Skip to Content
Artificial intelligence

A leading AI conference is trying to fix the field’s reproducibility crisis

April 9, 2019

Last week, organizers of the Neural Information Processing Systems Conference (NeurIPS), one of the world’s largest annual AI research conferences, updated their policy for paper submissions to require what they’re calling a reproducibility checklist. It’s a small shift in a grander fight to curb the growing “reproducibility crisis” in science, where a disconcerting number of research findings are not successfully being replicated by other researchers, casting doubt on the validity of the initial findings.

In February, a statistician from Rice University warned that machine-learning techniques are likely fueling that crisis because the results they produce are difficult to audit. It’s a worrying problem as machine learning is increasingly being applied in important areas such as health care and drug research.

NeurIPS’s reproducibility checklist tries to tackle the problem. Among other things, researchers have to provide a clear description of their algorithm; a complete description of their data collection process; a link to any simulation environment they used during training; and a comprehensive walk-through of what data they kept, tossed, and why. The idea is to create a new standard of transparency for researchers to show how they arrived at their conclusions.

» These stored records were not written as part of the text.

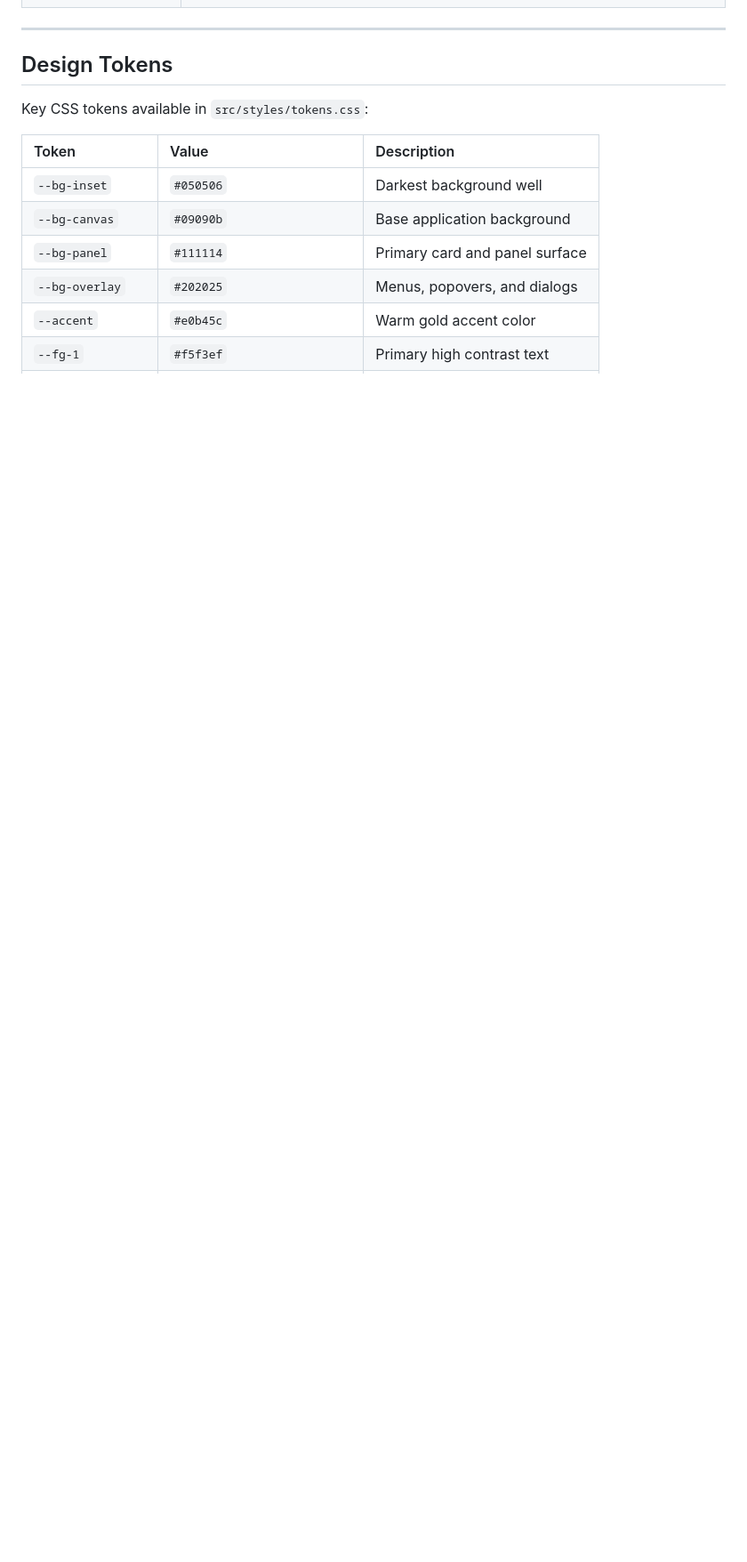
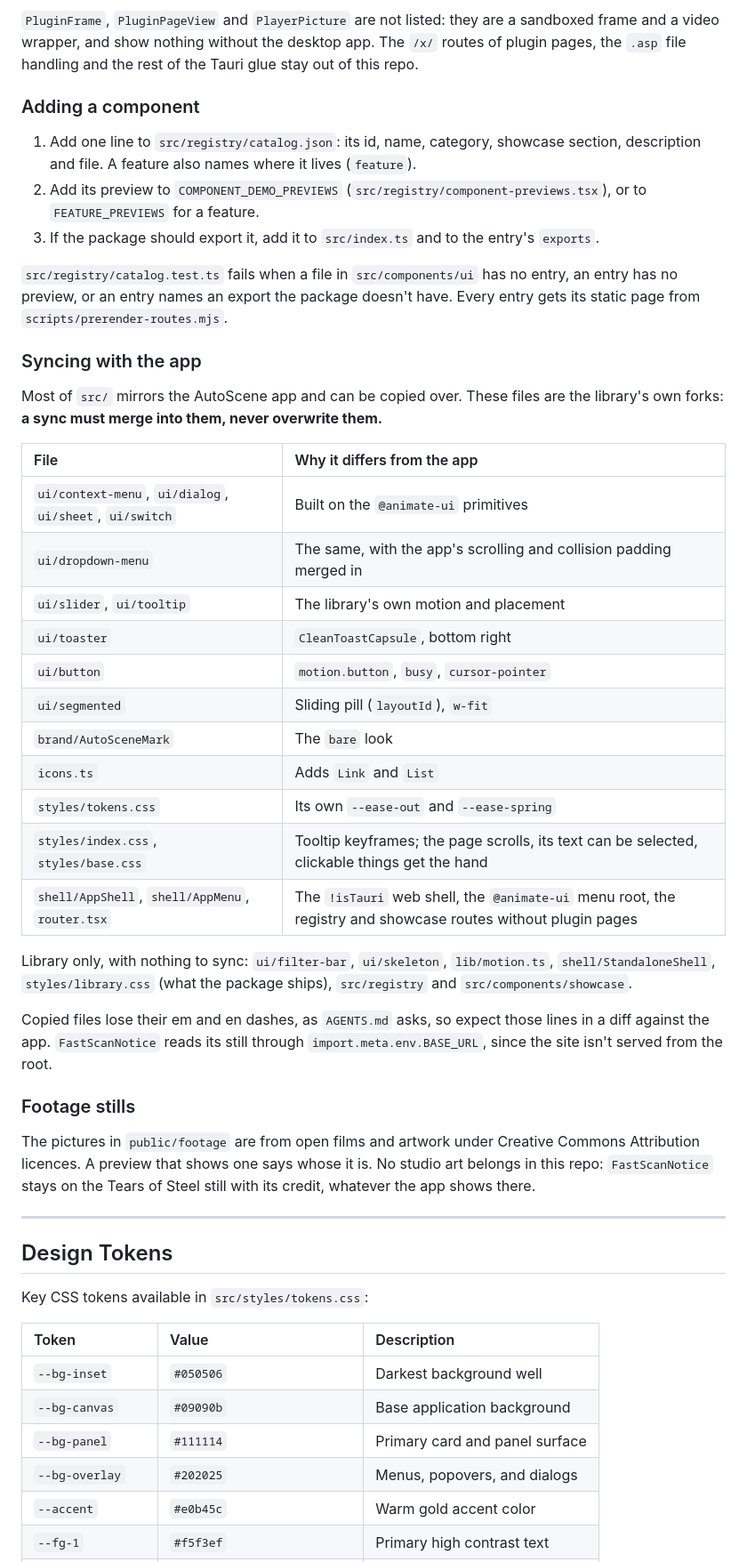
Before and after one commit to moongetsu/AutoScene-UI-Library, a Markdown page: README.md, the part around one of its changes. Shown at 89% size. GitHub-like rendering; blank space fills up the shorter version.

```diff
--- a/README.md
+++ b/README.md
@@ -84,3 +102,38 @@ The library contains 27 core components organized by functional area:
+`PluginFrame`, `PluginPageView` and `PlayerPicture` are not listed: they are a sandboxed frame and a video wrapper, and show nothing without the desktop app. The `/x/` routes of plugin pages, the `.asp` file handling and the rest of the Tauri glue stay out of this repo.
+
+### Adding a component
+
+1. Add one line to `src/registry/catalog.json`: its id, name, category, showcase section, description and file. A feature also names where it lives (`feature`).
+2. Add its preview to `COMPONENT_DEMO_PREVIEWS` (`src/registry/component-previews.tsx`), or to `FEATURE_PREVIEWS` for a feature.
+3. If the package should export it, add it to `src/index.ts` and to the entry's `exports`.
+
+`src/registry/catalog.test.ts` fails when a file in `src/components/ui` has no entry, an entry has no preview, or an entry names an export the package doesn't have. Every entry gets its static page from `scripts/prerender-routes.mjs`.
+
+### Syncing with the app
+
+Most of `src/` mirrors the AutoScene app and can be copied over. These files are the library's own forks: **a sync must merge into them, never overwrite them.**
+
+| File | Why it differs from the app |
+| :--- | :--- |
+| `ui/context-menu`, `ui/dialog`, `ui/sheet`, `ui/switch` | Built on the `@animate-ui` primitives |
+| `ui/dropdown-menu` | The same, with the app's scrolling and collision padding merged in |
+| `ui/slider`, `ui/tooltip` | The library's own motion and placement |
+| `ui/toaster` | `CleanToastCapsule`, bottom right |
+| `ui/button` | `motion.button`, `busy`, `cursor-pointer` |
+| `ui/segmented` | Sliding pill (`layoutId`), `w-fit` |
+| `brand/AutoSceneMark` | The `bare` look |
+| `icons.ts` | Adds `Link` and `List` |
+| `styles/tokens.css` | Its own `--ease-out` and `--ease-spring` |
+| `styles/index.css`, `styles/base.css` | Tooltip keyframes; the page scrolls, its text can be selected, clickable things get the hand |
+| `shell/AppShell`, `shell/AppMenu`, `router.tsx` | The `!isTauri` web shell, the `@animate-ui` menu root, the registry and showcase routes without plugin pages |
+
+Library only, with nothing to sync: `ui/filter-bar`, `ui/skeleton`, `lib/motion.ts`, `shell/StandaloneShell`, `styles/library.css` (what the package ships), `src/registry` and `src/components/showcase`.
+
+Copied files lose their em and en dashes, as `AGENTS.md` asks, so expect those lines in a diff against the app. `FastScanNotice` reads its still through `import.meta.env.BASE_URL`, since the site isn't served from the root.
+
+### Footage stills
+
+The pictures in `public/footage` are from open films and artwork under Creative Commons Attribution licences. A preview that shows one says whose it is. No studio art belongs in this repo: `FastScanNotice` stays on the Tears of Steel still with its credit, whatever the app shows there.
 
 ---
 
```
Also changed, not shown: other parts of README.md (+26 -8 lines), docs/previews/registry-21st-overview.png.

As the “world's most significant AI conference,” wrote Jack Clark, the policy director of the nonprofit OpenAI, in his weekly newsletter Import AI, “NeurIPS 2019 policy will have [a] knock-on effect across [the] wider AI ecosystem.”

This story originally appeared in our Webby-nominated AI newsletter The Algorithm. To have it directly delivered to your inbox, sign up here for free.

Deep Dive

Artificial intelligence

A Roomba recorded a woman on the toilet. How did screenshots end up on Facebook?

Robot vacuum companies say your images are safe, but a sprawling global supply chain for data from our devices creates risk.

The viral AI avatar app Lensa undressed me—without my consent

My avatars were cartoonishly pornified, while my male colleagues got to be astronauts, explorers, and inventors.

Roomba testers feel misled after intimate images ended up on Facebook

An MIT Technology Review investigation recently revealed how images of a minor and a tester on the toilet ended up on social media. iRobot said it had consent to collect this kind of data from inside homes—but participants say otherwise.

How to spot AI-generated text

The internet is increasingly awash with text written by AI software. We need new tools to detect it.

Stay connected

Illustration by Rose Wong

Get the latest updates from
MIT Technology Review

Discover special offers, top stories, upcoming events, and more.

Thank you for submitting your email!

Explore more newsletters

It looks like something went wrong.

We’re having trouble saving your preferences. Try refreshing this page and updating them one more time. If you continue to get this message, reach out to us at customer-service@technologyreview.com with a list of newsletters you’d like to receive.